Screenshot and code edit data
════

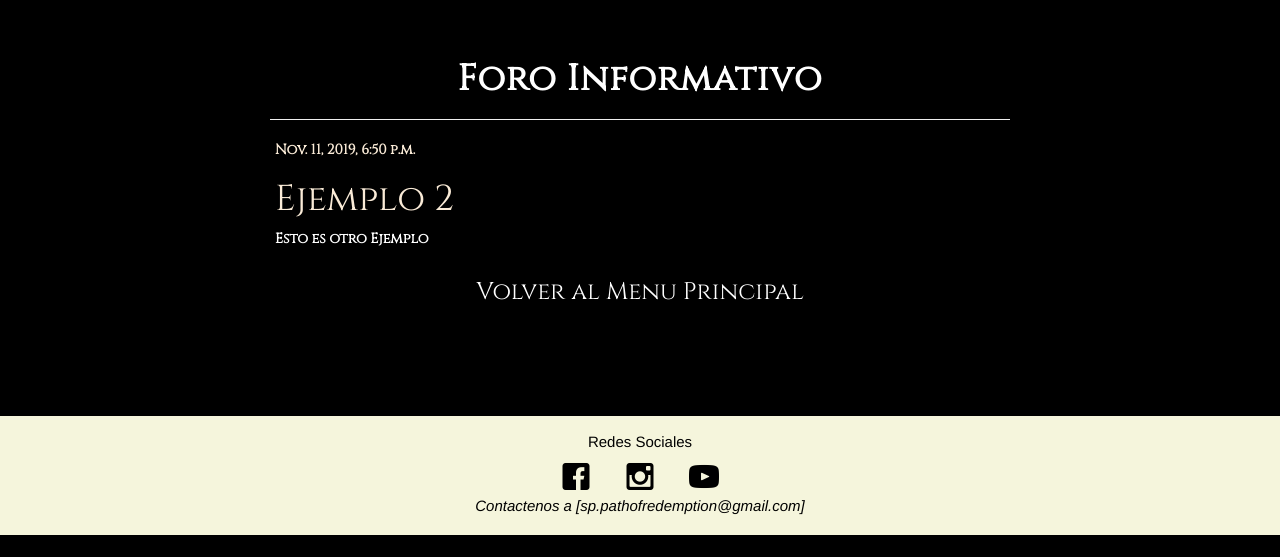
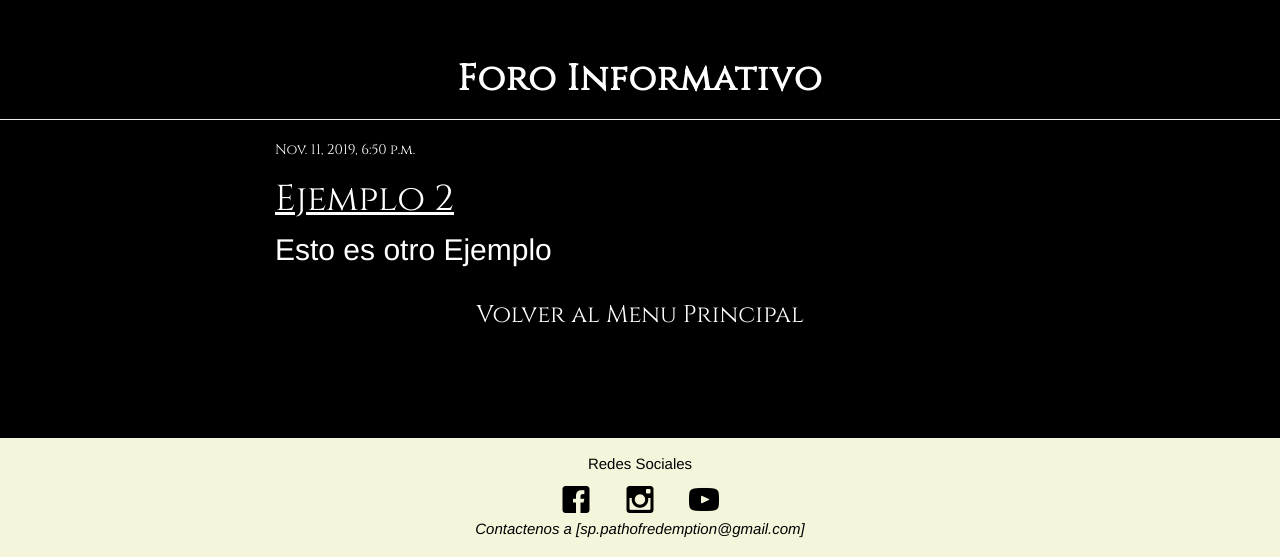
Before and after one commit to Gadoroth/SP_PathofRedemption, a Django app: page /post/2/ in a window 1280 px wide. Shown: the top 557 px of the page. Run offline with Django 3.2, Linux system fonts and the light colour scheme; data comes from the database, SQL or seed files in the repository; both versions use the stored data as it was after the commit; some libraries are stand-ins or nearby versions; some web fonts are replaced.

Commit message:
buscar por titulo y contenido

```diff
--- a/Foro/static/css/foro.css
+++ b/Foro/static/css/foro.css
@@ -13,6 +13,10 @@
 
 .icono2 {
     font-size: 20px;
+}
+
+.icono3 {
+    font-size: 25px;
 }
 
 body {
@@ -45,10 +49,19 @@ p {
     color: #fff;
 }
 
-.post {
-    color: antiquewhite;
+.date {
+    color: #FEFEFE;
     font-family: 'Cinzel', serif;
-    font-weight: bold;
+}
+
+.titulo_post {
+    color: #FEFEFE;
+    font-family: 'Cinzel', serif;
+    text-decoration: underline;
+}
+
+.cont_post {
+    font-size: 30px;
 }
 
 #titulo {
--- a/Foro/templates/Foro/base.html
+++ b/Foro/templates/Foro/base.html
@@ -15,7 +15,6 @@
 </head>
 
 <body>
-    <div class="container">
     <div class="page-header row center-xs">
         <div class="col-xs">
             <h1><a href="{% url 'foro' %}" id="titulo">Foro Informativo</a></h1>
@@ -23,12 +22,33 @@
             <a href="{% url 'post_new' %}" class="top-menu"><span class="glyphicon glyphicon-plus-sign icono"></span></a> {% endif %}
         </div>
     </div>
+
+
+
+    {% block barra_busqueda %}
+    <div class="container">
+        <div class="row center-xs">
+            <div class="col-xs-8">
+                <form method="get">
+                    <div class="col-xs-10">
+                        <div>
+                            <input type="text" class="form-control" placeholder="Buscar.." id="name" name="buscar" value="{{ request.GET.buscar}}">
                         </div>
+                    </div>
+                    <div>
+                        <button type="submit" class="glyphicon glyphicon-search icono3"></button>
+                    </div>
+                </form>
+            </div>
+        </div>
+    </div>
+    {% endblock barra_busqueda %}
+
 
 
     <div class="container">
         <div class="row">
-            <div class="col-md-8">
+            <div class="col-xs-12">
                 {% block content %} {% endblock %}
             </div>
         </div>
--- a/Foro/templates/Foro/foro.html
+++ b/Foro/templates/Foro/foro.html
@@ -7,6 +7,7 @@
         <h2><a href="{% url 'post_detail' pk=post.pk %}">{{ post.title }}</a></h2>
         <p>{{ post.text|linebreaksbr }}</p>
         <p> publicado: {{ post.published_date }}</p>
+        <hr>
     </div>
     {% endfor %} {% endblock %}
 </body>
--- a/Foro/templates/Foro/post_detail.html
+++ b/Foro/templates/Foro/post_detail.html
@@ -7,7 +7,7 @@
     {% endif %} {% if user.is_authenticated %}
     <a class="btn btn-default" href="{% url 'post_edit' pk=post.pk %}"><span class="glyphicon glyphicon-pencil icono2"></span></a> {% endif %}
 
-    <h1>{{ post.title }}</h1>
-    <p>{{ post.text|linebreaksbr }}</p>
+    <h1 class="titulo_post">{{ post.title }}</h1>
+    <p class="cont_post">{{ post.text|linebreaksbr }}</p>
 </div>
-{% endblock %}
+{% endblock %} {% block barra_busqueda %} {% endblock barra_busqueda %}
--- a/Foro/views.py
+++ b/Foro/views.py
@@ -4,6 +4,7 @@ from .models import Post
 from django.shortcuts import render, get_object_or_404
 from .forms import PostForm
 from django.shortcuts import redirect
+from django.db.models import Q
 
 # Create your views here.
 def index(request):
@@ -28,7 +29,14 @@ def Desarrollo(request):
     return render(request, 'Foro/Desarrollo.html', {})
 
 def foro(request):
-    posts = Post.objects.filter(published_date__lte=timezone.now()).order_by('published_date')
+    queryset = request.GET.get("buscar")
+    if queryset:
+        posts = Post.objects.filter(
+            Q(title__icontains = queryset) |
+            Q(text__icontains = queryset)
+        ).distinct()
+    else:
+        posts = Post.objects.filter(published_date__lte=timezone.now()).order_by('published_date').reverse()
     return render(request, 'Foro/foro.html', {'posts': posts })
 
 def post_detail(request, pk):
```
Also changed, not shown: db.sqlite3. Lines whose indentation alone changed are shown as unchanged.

════

* **WHAT NEEDS TO BE DONE**
Show each line of the data that contains the string "endblock".

* **EXPECTED ANSWER**
+    {% endblock barra_busqueda %}
                 {% block content %} {% endblock %}
     {% endfor %} {% endblock %}
-{% endblock %}
+{% endblock %} {% block barra_busqueda %} {% endblock barra_busqueda %}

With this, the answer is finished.